By: Kindall D.
I’ve always been the “thick” girl. Out of my other two sisters and I, I was always the chubbiest growing up and I was always reminded of it too. I was always the butt of my mother’s fat jokes and everyone just thought it was fun and games but it never was for me. I feel like those times planted body image issues in my head at an early age. I’ve always struggled with my weight and still do at the age of 31.
Wondering if a guy likes you is hard enough let alone wondering if he thinks you’re too fat for him to date too.
It may sound like I’m being a bit too harsh on myself but these are thoughts that crossed my mind when I had to start back dating after the breakups from my exes.
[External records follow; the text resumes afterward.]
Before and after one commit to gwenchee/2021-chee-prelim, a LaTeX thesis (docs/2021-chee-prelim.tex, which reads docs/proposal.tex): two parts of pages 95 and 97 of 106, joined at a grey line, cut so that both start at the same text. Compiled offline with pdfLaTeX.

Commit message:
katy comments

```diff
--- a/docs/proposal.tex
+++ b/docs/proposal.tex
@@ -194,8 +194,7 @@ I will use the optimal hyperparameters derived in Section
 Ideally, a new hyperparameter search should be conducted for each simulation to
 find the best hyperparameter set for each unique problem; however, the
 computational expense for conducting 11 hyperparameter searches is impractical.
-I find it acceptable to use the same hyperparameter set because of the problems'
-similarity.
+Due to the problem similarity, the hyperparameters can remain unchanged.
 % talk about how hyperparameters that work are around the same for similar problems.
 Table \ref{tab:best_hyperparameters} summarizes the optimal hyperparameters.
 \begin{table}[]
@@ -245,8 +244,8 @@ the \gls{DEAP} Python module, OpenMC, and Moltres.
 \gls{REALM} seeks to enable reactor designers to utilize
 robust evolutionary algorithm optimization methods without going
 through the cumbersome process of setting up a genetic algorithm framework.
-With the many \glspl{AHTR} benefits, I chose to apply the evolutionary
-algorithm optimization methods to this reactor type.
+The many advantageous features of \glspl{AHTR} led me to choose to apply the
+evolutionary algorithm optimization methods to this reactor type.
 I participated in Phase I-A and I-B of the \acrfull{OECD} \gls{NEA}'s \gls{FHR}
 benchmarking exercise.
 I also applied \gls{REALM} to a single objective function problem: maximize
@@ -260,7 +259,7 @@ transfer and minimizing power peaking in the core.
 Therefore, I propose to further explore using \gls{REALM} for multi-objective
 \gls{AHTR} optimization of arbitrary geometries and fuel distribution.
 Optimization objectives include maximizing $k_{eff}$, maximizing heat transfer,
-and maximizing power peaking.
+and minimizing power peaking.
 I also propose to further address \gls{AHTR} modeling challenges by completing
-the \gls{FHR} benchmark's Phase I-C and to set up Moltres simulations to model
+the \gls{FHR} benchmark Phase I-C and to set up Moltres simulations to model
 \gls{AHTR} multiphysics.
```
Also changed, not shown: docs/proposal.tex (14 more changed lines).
It’s hard starting all over again and trying to get someone to love you for you.
I remember meeting a guy online and purposely waiting 2 weeks to finally go out with him just so I could drop a few pounds before meeting him in person.
I was that ashamed of my body. I wanted so desperately to be like those confident thick, plus sized women you see posing on Instagram and Facebook. I thought I was pretty but that my weight took away from my beauty.
I remember always telling myself that I needed a thicker and taller man to help balance me out so that I wouldn’t feel as “big.” I wanted a guy that would make me feel small in comparison to him. I refused to date anyone that wasn’t at least 6 feet or taller and/or thicker than me.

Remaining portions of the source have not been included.